● What to produce:
A verbatim restatement of the data, free of pictures, is what you should output.

──────

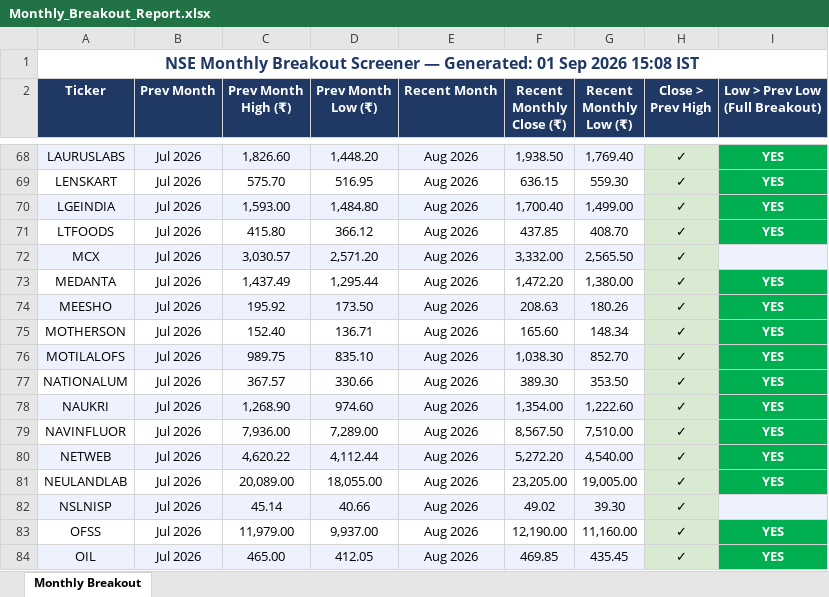
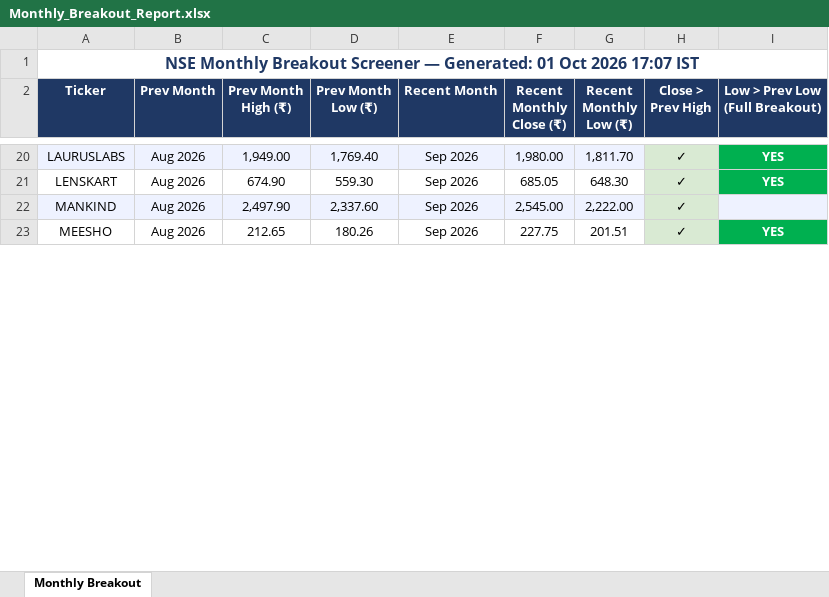
Before and after one commit to nikunj2021/Nse_Monthly_Breakout, an Excel workbook: Monthly_Breakout_Report.xlsx, sheet Monthly Breakout, drawn as a sheet; only a part is shown, gaps mark what is left out; values as stored, in another font and other column widths than the file's, no borders; removed rows and columns are numbered as before the commit, all else as after; the diff covers the shown part only; the diff names each change by its address in the sheet, - before the commit and + after, or states it on an @@ line.

```diff
--- a/Monthly_Breakout_Report.xlsx (sheet Monthly Breakout)
+++ b/Monthly_Breakout_Report.xlsx (sheet Monthly Breakout)
-A1 (Ticker): …Generated: 01 Sep 2026 15:08 IST
+A1 (Ticker): …Generated: 01 Oct 2026 17:07 IST
-B20:B21 (Prev Month): Jul 2026
+B20:B21 (Prev Month): Aug 2026
-C20 (Prev Month High (₹)): 1,826.60
+C20 (Prev Month High (₹)): 1,949.00
-D20 (Prev Month Low (₹)): 1,448.20
+D20 (Prev Month Low (₹)): 1,769.40
-E20:E21 (Recent Month): Aug 2026
+E20:E21 (Recent Month): Sep 2026
-F20 (Recent Monthly Close (₹)): 1,938.50
+F20 (Recent Monthly Close (₹)): 1,980.00
-G20 (Recent Monthly Low (₹)): 1,769.40
+G20 (Recent Monthly Low (₹)): 1,811.70
-C21 (Prev Month High (₹)): 575.70
+C21 (Prev Month High (₹)): 674.90
-D21 (Prev Month Low (₹)): 516.95
+D21 (Prev Month Low (₹)): 559.30
-F21 (Recent Monthly Close (₹)): 636.15
+F21 (Recent Monthly Close (₹)): 685.05
-G21 (Recent Monthly Low (₹)): 559.30
+G21 (Recent Monthly Low (₹)): 648.30
-row 70: LGEINDIA | Jul 2026 | 1,593.00 | 1,484.80 | Aug 2026 | 1,700.40 | 1,499.00 | ✓ | YES
-row 71: LTFOODS | Jul 2026 | 415.80 | 366.12 | Aug 2026 | 437.85 | 408.70 | ✓ | YES
-row 72: MCX | Jul 2026 | 3,030.57 | 2,571.20 | Aug 2026 | 3,332.00 | 2,565.50 | ✓
-row 73: MEDANTA | Jul 2026 | 1,437.49 | 1,295.44 | Aug 2026 | 1,472.20 | 1,380.00 | ✓ | YES
+row 22: MANKIND | Aug 2026 | 2,497.90 | 2,337.60 | Sep 2026 | 2,545.00 | 2,222.00 | ✓
-A23:G23 fill: #EEF2FF
+A23:G23 fill: none
-B23 (Prev Month): Jul 2026
+B23 (Prev Month): Aug 2026
-C23 (Prev Month High (₹)): 195.92
+C23 (Prev Month High (₹)): 212.65
-D23 (Prev Month Low (₹)): 173.50
+D23 (Prev Month Low (₹)): 180.26
-E23 (Recent Month): Aug 2026
+E23 (Recent Month): Sep 2026
-F23 (Recent Monthly Close (₹)): 208.63
+F23 (Recent Monthly Close (₹)): 227.75
-G23 (Recent Monthly Low (₹)): 180.26
+G23 (Recent Monthly Low (₹)): 201.51
-row 75: MOTHERSON | Jul 2026 | 152.40 | 136.71 | Aug 2026 | 165.60 | 148.34 | ✓ | YES
-row 76: MOTILALOFS | Jul 2026 | 989.75 | 835.10 | Aug 2026 | 1,038.30 | 852.70 | ✓ | YES
-row 77: NATIONALUM | Jul 2026 | 367.57 | 330.66 | Aug 2026 | 389.30 | 353.50 | ✓ | YES
-row 78: NAUKRI | Jul 2026 | 1,268.90 | 974.60 | Aug 2026 | 1,354.00 | 1,222.60 | ✓ | YES
-row 79: NAVINFLUOR | Jul 2026 | 7,936.00 | 7,289.00 | Aug 2026 | 8,567.50 | 7,510.00 | ✓ | YES
-row 80: NETWEB | Jul 2026 | 4,620.22 | 4,112.44 | Aug 2026 | 5,272.20 | 4,540.00 | ✓ | YES
-row 81: NEULANDLAB | Jul 2026 | 20,089.00 | 18,055.00 | Aug 2026 | 23,205.00 | 19,005.00 | ✓ | YES
-row 82: NSLNISP | Jul 2026 | 45.14 | 40.66 | Aug 2026 | 49.02 | 39.30 | ✓
-row 83: OFSS | Jul 2026 | 11,979.00 | 9,937.00 | Aug 2026 | 12,190.00 | 11,160.00 | ✓ | YES
-row 84: OIL | Jul 2026 | 465.00 | 412.05 | Aug 2026 | 469.85 | 435.45 | ✓ | YES
```
Also changed, not shown: 16 added rows, 95 removed rows, 77 edited cells and cell formats elsewhere in this sheet.
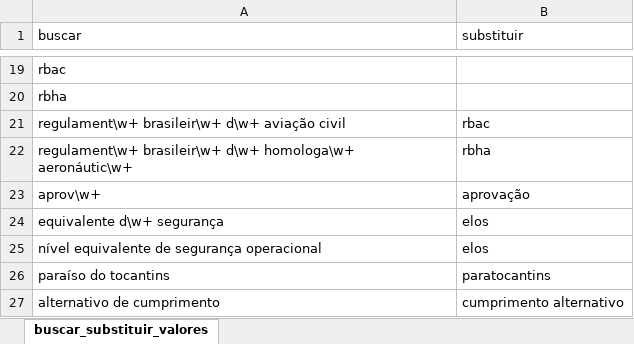
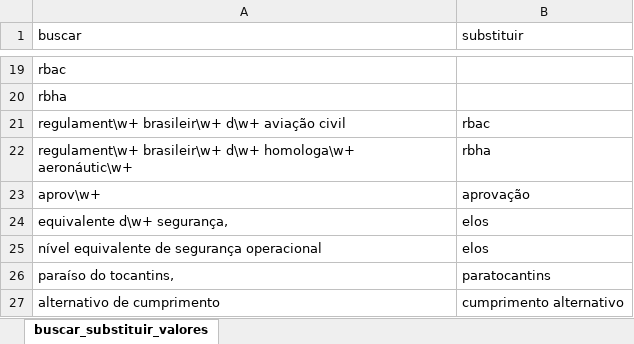
Before and after one commit to gabrielmacedoanac/flat-data-anac, an Excel workbook: buscar_substituir_valores.xlsx, sheet buscar_substituir_valores, drawn as a sheet; only a part is shown, gaps mark what is left out; values as stored, in another font and other column widths than the file's, no borders; the diff names each change by its address in the sheet, - before the commit and + after, or states it on an @@ line.

Commit message:
Update buscar_substituir_valores.xlsx

```diff
--- a/buscar_substituir_valores.xlsx (sheet buscar_substituir_valores)
+++ b/buscar_substituir_valores.xlsx (sheet buscar_substituir_valores)
-A24 (buscar): equivalente d\w+ segurança
+A24 (buscar): equivalente d\w+ segurança,
-A26 (buscar): paraíso do tocantins
+A26 (buscar): paraíso do tocantins,
```
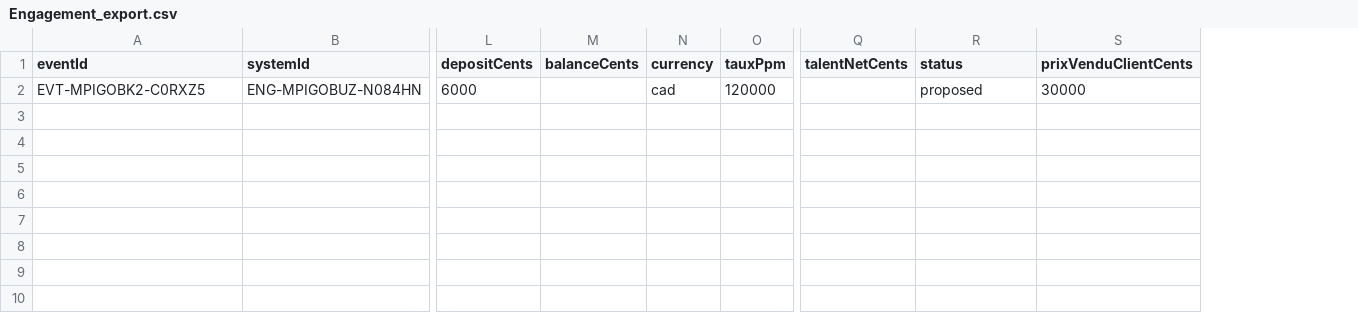
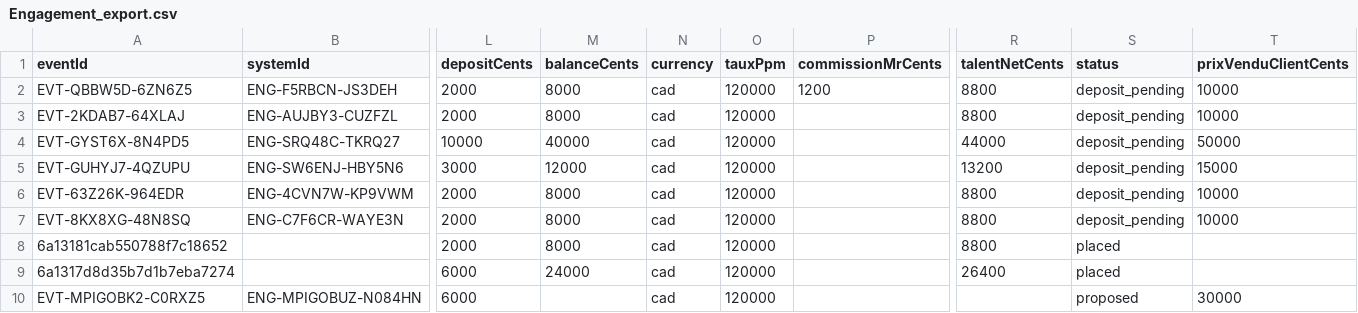
Before and after one commit to reseau-spec/microrave-v3, a CSV file: codeBase44_v3/dataBase/Engagement_export.csv, drawn as a sheet; only a part is shown, gaps mark what is left out; rows hold the shown columns only; the diff names each change by its address in the sheet, - before the commit and + after, or states it on an @@ line.

Commit message:
Engagement.jsonc

```diff
--- a/codeBase44_v3/dataBase/Engagement_export.csv
+++ b/codeBase44_v3/dataBase/Engagement_export.csv
+column P (commissionMrCents), empty
+row 2: EVT-QBBW5D-6ZN6Z5 | ENG-F5RBCN-JS3DEH | 2000 | 8000 | cad | 120000 | 1200 | 8800 | deposit_pending | 10000
+row 3: EVT-2KDAB7-64XLAJ | ENG-AUJBY3-CUZFZL | 2000 | 8000 | cad | 120000 |  | 8800 | deposit_pending | 10000
+row 4: EVT-GYST6X-8N4PD5 | ENG-SRQ48C-TKRQ27 | 10000 | 40000 | cad | 120000 |  | 44000 | deposit_pending | 50000
+row 5: EVT-GUHYJ7-4QZUPU | ENG-SW6ENJ-HBY5N6 | 3000 | 12000 | cad | 120000 |  | 13200 | deposit_pending | 15000
+row 6: EVT-63Z26K-964EDR | ENG-4CVN7W-KP9VWM | 2000 | 8000 | cad | 120000 |  | 8800 | deposit_pending | 10000
+row 7: EVT-8KX8XG-48N8SQ | ENG-C7F6CR-WAYE3N | 2000 | 8000 | cad | 120000 |  | 8800 | deposit_pending | 10000
+row 8: 6a13181cab550788f7c18652 |  | 2000 | 8000 | cad | 120000 |  | 8800 | placed
+row 9: 6a1317d8d35b7d1b7eba7274 |  | 6000 | 24000 | cad | 120000 |  | 26400 | placed
```
Also changed, not shown: codeBase44_v3/dataBase/Event_export.csv, codeBase44_v3/dataBase/PolicyConfig_export.csv, 24 other files.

──────

● Output of the exercise:
Before and after one commit to nikunj2021/Nse_Monthly_Breakout, an Excel workbook: Monthly_Breakout_Report.xlsx, sheet Monthly Breakout, drawn as a sheet; only a part is shown, gaps mark what is left out; values as stored, in another font and other column widths than the file's, no borders; removed rows and columns are numbered as before the commit, all else as after; the diff covers the shown part only; the diff names each change by its address in the sheet, - before the commit and + after, or states it on an @@ line.

```diff
--- a/Monthly_Breakout_Report.xlsx (sheet Monthly Breakout)
+++ b/Monthly_Breakout_Report.xlsx (sheet Monthly Breakout)
-A1 (Ticker): …Generated: 01 Sep 2026 15:08 IST
+A1 (Ticker): …Generated: 01 Oct 2026 17:07 IST
-B20:B21 (Prev Month): Jul 2026
+B20:B21 (Prev Month): Aug 2026
-C20 (Prev Month High (₹)): 1,826.60
+C20 (Prev Month High (₹)): 1,949.00
-D20 (Prev Month Low (₹)): 1,448.20
+D20 (Prev Month Low (₹)): 1,769.40
-E20:E21 (Recent Month): Aug 2026
+E20:E21 (Recent Month): Sep 2026
-F20 (Recent Monthly Close (₹)): 1,938.50
+F20 (Recent Monthly Close (₹)): 1,980.00
-G20 (Recent Monthly Low (₹)): 1,769.40
+G20 (Recent Monthly Low (₹)): 1,811.70
-C21 (Prev Month High (₹)): 575.70
+C21 (Prev Month High (₹)): 674.90
-D21 (Prev Month Low (₹)): 516.95
+D21 (Prev Month Low (₹)): 559.30
-F21 (Recent Monthly Close (₹)): 636.15
+F21 (Recent Monthly Close (₹)): 685.05
-G21 (Recent Monthly Low (₹)): 559.30
+G21 (Recent Monthly Low (₹)): 648.30
-row 70: LGEINDIA | Jul 2026 | 1,593.00 | 1,484.80 | Aug 2026 | 1,700.40 | 1,499.00 | ✓ | YES
-row 71: LTFOODS | Jul 2026 | 415.80 | 366.12 | Aug 2026 | 437.85 | 408.70 | ✓ | YES
-row 72: MCX | Jul 2026 | 3,030.57 | 2,571.20 | Aug 2026 | 3,332.00 | 2,565.50 | ✓
-row 73: MEDANTA | Jul 2026 | 1,437.49 | 1,295.44 | Aug 2026 | 1,472.20 | 1,380.00 | ✓ | YES
+row 22: MANKIND | Aug 2026 | 2,497.90 | 2,337.60 | Sep 2026 | 2,545.00 | 2,222.00 | ✓
-A23:G23 fill: #EEF2FF
+A23:G23 fill: none
-B23 (Prev Month): Jul 2026
+B23 (Prev Month): Aug 2026
-C23 (Prev Month High (₹)): 195.92
+C23 (Prev Month High (₹)): 212.65
-D23 (Prev Month Low (₹)): 173.50
+D23 (Prev Month Low (₹)): 180.26
-E23 (Recent Month): Aug 2026
+E23 (Recent Month): Sep 2026
-F23 (Recent Monthly Close (₹)): 208.63
+F23 (Recent Monthly Close (₹)): 227.75
-G23 (Recent Monthly Low (₹)): 180.26
+G23 (Recent Monthly Low (₹)): 201.51
-row 75: MOTHERSON | Jul 2026 | 152.40 | 136.71 | Aug 2026 | 165.60 | 148.34 | ✓ | YES
-row 76: MOTILALOFS | Jul 2026 | 989.75 | 835.10 | Aug 2026 | 1,038.30 | 852.70 | ✓ | YES
-row 77: NATIONALUM | Jul 2026 | 367.57 | 330.66 | Aug 2026 | 389.30 | 353.50 | ✓ | YES
-row 78: NAUKRI | Jul 2026 | 1,268.90 | 974.60 | Aug 2026 | 1,354.00 | 1,222.60 | ✓ | YES
-row 79: NAVINFLUOR | Jul 2026 | 7,936.00 | 7,289.00 | Aug 2026 | 8,567.50 | 7,510.00 | ✓ | YES
-row 80: NETWEB | Jul 2026 | 4,620.22 | 4,112.44 | Aug 2026 | 5,272.20 | 4,540.00 | ✓ | YES
-row 81: NEULANDLAB | Jul 2026 | 20,089.00 | 18,055.00 | Aug 2026 | 23,205.00 | 19,005.00 | ✓ | YES
-row 82: NSLNISP | Jul 2026 | 45.14 | 40.66 | Aug 2026 | 49.02 | 39.30 | ✓
-row 83: OFSS | Jul 2026 | 11,979.00 | 9,937.00 | Aug 2026 | 12,190.00 | 11,160.00 | ✓ | YES
-row 84: OIL | Jul 2026 | 465.00 | 412.05 | Aug 2026 | 469.85 | 435.45 | ✓ | YES
```
Also changed, not shown: 16 added rows, 95 removed rows, 77 edited cells and cell formats elsewhere in this sheet.
Before and after one commit to gabrielmacedoanac/flat-data-anac, an Excel workbook: buscar_substituir_valores.xlsx, sheet buscar_substituir_valores, drawn as a sheet; only a part is shown, gaps mark what is left out; values as stored, in another font and other column widths than the file's, no borders; the diff names each change by its address in the sheet, - before the commit and + after, or states it on an @@ line.

Commit message:
Update buscar_substituir_valores.xlsx

```diff
--- a/buscar_substituir_valores.xlsx (sheet buscar_substituir_valores)
+++ b/buscar_substituir_valores.xlsx (sheet buscar_substituir_valores)
-A24 (buscar): equivalente d\w+ segurança
+A24 (buscar): equivalente d\w+ segurança,
-A26 (buscar): paraíso do tocantins
+A26 (buscar): paraíso do tocantins,
```
Before and after one commit to reseau-spec/microrave-v3, a CSV file: codeBase44_v3/dataBase/Engagement_export.csv, drawn as a sheet; only a part is shown, gaps mark what is left out; rows hold the shown columns only; the diff names each change by its address in the sheet, - before the commit and + after, or states it on an @@ line.

Commit message:
Engagement.jsonc

```diff
--- a/codeBase44_v3/dataBase/Engagement_export.csv
+++ b/codeBase44_v3/dataBase/Engagement_export.csv
+column P (commissionMrCents), empty
+row 2: EVT-QBBW5D-6ZN6Z5 | ENG-F5RBCN-JS3DEH | 2000 | 8000 | cad | 120000 | 1200 | 8800 | deposit_pending | 10000
+row 3: EVT-2KDAB7-64XLAJ | ENG-AUJBY3-CUZFZL | 2000 | 8000 | cad | 120000 |  | 8800 | deposit_pending | 10000
+row 4: EVT-GYST6X-8N4PD5 | ENG-SRQ48C-TKRQ27 | 10000 | 40000 | cad | 120000 |  | 44000 | deposit_pending | 50000
+row 5: EVT-GUHYJ7-4QZUPU | ENG-SW6ENJ-HBY5N6 | 3000 | 12000 | cad | 120000 |  | 13200 | deposit_pending | 15000
+row 6: EVT-63Z26K-964EDR | ENG-4CVN7W-KP9VWM | 2000 | 8000 | cad | 120000 |  | 8800 | deposit_pending | 10000
+row 7: EVT-8KX8XG-48N8SQ | ENG-C7F6CR-WAYE3N | 2000 | 8000 | cad | 120000 |  | 8800 | deposit_pending | 10000
+row 8: 6a13181cab550788f7c18652 |  | 2000 | 8000 | cad | 120000 |  | 8800 | placed
+row 9: 6a1317d8d35b7d1b7eba7274 |  | 6000 | 24000 | cad | 120000 |  | 26400 | placed
```
Also changed, not shown: codeBase44_v3/dataBase/Event_export.csv, codeBase44_v3/dataBase/PolicyConfig_export.csv, 24 other files.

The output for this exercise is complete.